The most important question we should ask ourselves about this industry debacle is simple.
Is our health more important than a 10 year supply of natural gas? 
I think it is! 
But there are those taking profits who heartily disagree.


By John P. Flannery
My grandfather, Charles Flannery, worked for Con Edison in New York, and was a member of a union; his union negotiated for working conditions, for pay, sick and retirement benefits. 
My paternal grandmother had her children at home in her walk up apartment in the Bronx.
My grandfather told me, “we’d never have been able to raise your father and his brother and his sisters if it wasn’t for the union at Con Ed; we couldn’t have bargained for these wages and benefits individually.” 
Ultimately, my father and his brother worked for Con Ed, and so did my younger brother Charles for a time. 
Edward Bennet Williams, a great criminal defense lawyer, used to say to his clients, “We all hang together, or we all hang separately.”
That’s the basic principle of labor negotiation – a union of collective interest hanging together.
When I was still in grammar school, my grandfather would watch the talking heads on Sunday, then in black and white, and I sat at his elbow; he would rail at the corporate bosses making twenty times what the workers were getting, living off their excess profits instead of sharing some of it with the workers who made the profits possible in the first case.
The times are different and things are worse. 

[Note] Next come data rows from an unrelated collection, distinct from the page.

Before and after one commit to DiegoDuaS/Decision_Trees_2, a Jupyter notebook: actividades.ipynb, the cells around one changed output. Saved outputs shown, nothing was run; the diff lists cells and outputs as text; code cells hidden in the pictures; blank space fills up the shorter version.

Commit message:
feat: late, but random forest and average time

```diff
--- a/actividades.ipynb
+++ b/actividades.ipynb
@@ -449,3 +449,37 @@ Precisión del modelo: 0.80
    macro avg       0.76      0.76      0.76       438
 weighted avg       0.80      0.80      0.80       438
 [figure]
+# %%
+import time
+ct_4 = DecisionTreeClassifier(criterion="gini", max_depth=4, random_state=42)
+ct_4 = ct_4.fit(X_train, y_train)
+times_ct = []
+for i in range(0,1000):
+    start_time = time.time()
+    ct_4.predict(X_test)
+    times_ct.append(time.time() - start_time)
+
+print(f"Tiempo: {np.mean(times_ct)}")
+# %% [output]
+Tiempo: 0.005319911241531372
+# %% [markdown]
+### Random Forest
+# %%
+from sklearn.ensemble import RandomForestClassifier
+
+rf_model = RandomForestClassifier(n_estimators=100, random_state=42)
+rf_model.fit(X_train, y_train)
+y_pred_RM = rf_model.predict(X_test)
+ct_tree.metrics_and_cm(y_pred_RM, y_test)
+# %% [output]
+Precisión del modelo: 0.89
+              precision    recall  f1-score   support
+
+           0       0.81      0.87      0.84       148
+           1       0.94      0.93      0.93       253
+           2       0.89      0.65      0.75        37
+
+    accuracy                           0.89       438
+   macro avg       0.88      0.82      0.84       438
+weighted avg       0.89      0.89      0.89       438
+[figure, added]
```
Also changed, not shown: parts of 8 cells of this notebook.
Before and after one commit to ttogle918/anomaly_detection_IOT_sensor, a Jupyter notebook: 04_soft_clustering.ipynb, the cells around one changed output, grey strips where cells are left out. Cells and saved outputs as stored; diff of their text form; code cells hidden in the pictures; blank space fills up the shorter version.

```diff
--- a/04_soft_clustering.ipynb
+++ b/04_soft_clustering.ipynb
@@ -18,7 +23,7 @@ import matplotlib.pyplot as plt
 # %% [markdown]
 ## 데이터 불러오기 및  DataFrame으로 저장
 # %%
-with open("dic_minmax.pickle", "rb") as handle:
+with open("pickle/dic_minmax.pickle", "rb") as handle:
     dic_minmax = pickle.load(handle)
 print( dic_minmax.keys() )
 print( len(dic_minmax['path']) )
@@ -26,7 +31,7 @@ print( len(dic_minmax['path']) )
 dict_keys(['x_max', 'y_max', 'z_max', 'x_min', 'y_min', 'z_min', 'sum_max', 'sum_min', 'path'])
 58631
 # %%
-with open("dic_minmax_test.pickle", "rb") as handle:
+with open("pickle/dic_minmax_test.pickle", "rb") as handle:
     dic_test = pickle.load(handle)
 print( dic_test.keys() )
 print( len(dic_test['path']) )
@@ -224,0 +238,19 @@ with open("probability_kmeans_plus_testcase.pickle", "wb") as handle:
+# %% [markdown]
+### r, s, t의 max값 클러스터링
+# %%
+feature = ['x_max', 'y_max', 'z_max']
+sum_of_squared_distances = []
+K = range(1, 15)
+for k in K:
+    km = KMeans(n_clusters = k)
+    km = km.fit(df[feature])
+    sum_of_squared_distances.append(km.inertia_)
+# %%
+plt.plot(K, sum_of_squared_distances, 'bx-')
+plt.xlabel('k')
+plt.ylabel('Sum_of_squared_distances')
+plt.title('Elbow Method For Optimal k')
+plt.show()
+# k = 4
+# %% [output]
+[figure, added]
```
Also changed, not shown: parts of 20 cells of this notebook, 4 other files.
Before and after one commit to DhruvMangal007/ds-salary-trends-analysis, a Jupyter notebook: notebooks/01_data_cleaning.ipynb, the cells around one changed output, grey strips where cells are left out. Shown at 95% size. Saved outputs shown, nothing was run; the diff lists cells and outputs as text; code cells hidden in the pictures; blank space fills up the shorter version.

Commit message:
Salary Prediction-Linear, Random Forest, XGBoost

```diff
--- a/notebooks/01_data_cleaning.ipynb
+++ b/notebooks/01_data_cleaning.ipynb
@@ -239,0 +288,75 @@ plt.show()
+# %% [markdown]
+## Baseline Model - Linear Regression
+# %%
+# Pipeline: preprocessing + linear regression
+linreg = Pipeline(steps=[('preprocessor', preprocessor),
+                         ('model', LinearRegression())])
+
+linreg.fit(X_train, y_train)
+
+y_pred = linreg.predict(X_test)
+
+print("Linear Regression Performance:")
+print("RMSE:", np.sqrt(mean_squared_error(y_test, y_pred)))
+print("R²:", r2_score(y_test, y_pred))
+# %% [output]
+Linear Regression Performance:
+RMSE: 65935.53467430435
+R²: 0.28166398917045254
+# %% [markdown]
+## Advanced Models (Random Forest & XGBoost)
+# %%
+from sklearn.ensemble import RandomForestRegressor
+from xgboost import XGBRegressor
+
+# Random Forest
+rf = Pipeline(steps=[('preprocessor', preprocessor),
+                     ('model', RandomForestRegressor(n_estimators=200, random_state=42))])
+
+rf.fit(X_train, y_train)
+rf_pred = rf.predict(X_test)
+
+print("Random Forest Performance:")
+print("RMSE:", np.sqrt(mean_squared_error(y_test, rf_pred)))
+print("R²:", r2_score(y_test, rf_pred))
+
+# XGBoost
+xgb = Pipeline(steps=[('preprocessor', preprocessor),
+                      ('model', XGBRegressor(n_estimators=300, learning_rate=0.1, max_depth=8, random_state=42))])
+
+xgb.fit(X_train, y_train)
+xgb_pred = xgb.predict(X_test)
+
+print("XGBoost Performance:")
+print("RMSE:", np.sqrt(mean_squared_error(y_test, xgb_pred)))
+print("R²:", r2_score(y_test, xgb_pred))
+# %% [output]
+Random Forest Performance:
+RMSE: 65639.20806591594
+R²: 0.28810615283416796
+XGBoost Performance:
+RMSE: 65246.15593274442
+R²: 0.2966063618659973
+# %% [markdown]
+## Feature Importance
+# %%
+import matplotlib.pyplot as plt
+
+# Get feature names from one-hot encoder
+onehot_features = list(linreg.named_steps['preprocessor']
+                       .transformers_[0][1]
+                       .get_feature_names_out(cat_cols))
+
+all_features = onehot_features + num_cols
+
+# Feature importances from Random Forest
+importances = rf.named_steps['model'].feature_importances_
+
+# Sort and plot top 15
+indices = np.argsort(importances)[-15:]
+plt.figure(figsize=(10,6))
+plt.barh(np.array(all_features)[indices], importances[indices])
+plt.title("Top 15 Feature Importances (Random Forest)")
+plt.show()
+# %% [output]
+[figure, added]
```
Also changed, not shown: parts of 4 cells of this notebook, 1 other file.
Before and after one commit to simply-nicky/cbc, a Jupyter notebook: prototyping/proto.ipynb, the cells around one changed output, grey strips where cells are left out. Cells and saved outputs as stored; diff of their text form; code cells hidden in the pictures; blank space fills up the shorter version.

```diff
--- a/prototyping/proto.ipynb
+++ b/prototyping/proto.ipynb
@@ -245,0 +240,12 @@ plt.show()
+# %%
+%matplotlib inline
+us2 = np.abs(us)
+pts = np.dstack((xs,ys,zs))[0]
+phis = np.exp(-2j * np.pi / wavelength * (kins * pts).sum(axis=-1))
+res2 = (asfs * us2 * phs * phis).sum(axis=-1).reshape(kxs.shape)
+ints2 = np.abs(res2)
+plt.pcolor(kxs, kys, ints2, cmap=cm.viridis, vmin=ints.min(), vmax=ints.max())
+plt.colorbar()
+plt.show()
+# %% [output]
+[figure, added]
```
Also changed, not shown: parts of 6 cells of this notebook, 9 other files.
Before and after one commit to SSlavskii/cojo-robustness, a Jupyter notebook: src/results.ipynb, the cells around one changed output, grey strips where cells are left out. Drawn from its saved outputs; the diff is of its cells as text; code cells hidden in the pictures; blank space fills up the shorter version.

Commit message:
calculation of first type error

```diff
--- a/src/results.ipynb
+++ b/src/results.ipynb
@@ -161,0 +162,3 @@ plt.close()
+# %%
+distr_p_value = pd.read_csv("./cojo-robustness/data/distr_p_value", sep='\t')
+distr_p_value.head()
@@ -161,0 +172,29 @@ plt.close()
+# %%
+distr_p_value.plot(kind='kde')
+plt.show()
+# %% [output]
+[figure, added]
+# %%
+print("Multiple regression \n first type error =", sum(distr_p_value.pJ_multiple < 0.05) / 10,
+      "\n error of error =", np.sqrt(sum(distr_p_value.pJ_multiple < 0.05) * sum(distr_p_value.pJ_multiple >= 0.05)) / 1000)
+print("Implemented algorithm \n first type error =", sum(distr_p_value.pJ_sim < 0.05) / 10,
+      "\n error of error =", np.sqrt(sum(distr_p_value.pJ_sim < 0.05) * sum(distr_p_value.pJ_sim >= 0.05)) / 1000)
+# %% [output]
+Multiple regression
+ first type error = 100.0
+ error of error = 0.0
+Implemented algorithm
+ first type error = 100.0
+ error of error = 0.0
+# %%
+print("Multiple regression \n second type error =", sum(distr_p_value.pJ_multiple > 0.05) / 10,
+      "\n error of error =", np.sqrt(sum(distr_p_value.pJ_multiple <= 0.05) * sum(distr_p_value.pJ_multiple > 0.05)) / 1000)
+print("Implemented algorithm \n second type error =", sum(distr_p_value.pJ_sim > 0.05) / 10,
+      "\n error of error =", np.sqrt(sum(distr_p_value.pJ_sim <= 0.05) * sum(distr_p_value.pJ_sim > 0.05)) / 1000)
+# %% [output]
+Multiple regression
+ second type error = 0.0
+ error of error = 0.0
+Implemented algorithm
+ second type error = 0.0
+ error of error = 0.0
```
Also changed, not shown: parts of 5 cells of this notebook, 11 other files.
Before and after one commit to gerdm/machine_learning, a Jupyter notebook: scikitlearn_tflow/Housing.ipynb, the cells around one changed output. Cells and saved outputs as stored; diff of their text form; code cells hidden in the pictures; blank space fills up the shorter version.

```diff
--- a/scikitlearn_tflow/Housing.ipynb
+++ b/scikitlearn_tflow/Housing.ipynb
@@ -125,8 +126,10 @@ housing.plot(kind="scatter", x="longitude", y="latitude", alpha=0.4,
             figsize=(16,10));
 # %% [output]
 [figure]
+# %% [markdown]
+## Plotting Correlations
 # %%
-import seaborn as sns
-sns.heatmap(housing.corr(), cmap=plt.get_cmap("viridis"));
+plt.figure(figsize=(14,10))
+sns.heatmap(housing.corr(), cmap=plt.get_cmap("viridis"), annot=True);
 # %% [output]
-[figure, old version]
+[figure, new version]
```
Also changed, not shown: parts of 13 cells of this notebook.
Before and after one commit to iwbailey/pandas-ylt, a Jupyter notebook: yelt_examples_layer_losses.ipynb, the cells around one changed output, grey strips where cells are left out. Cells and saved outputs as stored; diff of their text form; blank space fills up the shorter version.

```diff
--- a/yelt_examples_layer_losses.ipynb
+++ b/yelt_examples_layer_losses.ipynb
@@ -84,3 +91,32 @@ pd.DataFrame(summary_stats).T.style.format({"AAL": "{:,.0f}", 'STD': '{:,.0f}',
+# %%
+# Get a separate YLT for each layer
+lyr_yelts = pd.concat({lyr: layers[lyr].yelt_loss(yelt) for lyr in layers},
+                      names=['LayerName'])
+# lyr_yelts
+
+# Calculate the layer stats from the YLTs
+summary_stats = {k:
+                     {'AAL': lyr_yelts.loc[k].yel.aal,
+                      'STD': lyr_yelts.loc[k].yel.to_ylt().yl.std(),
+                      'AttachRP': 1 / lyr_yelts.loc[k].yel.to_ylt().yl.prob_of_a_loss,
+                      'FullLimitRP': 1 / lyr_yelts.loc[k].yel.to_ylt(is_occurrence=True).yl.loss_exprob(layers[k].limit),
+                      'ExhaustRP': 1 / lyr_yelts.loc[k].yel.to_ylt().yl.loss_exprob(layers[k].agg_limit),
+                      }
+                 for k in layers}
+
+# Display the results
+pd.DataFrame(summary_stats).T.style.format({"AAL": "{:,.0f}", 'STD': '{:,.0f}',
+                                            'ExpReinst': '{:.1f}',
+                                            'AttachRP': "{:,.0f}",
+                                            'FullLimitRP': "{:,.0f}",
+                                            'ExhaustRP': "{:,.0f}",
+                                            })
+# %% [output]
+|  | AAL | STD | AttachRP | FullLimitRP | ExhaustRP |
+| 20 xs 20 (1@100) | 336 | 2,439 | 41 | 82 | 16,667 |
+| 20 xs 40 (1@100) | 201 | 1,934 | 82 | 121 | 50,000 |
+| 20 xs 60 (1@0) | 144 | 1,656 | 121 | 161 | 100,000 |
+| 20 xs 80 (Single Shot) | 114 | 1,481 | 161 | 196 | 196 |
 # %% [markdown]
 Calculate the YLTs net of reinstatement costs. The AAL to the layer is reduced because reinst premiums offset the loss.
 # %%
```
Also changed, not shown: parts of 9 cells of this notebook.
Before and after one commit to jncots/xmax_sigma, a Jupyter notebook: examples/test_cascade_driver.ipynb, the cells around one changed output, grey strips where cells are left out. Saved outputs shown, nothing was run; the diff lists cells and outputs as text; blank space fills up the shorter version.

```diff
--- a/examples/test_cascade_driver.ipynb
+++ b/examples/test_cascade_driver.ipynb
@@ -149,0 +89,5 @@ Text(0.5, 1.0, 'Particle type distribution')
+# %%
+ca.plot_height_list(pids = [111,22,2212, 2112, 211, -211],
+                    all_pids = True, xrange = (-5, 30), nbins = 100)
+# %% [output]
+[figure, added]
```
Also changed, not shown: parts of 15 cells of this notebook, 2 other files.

Bosses make an even higher multiple than their employees, and employees have fewer rights and less power to bargain on an equal footing.
Without unions, without bargaining leverage, what you have are adhesion contracts, those take it or leave it provisions, in 8 pica type, where you surrender all your rights. 
Such adhesion contracts are often thrown out in court because they are unconscionable. 
But the legislation that provides for workers bargaining has grown weak over the years.
The standard of a civilization is how we treat our own but the standard of the corporate givers is how much profit they can make, what government function they can privatize, what reprisals they can impose on workers who oppose them for their excesses, and what fair benefits may they withhold 
The businesses who think they are plantation owners and their workers, their slaves, have found ready allies in federal and state elected officials.
The class warfare we confront is those who have too much refusing to pay their fair share while taking from those who have less.
At the national and the state level, we see tax give backs to the wealthiest from deficit-ridden federal and state treasuries and, moments or months later, we’re told these same governmental entities want to cut the salaries, benefits and retirements of those who are not wealthy at all in order to cure the deficit they helped aggravate by their corporate give backs and largesse.
We are being taught to hate union workers today, but every other worker is next, as these businesses scheme to send more jobs offshore, and to cut your social security, medicare, health care, education, whatever means more profit to them, as a fair exchange for their political gifting.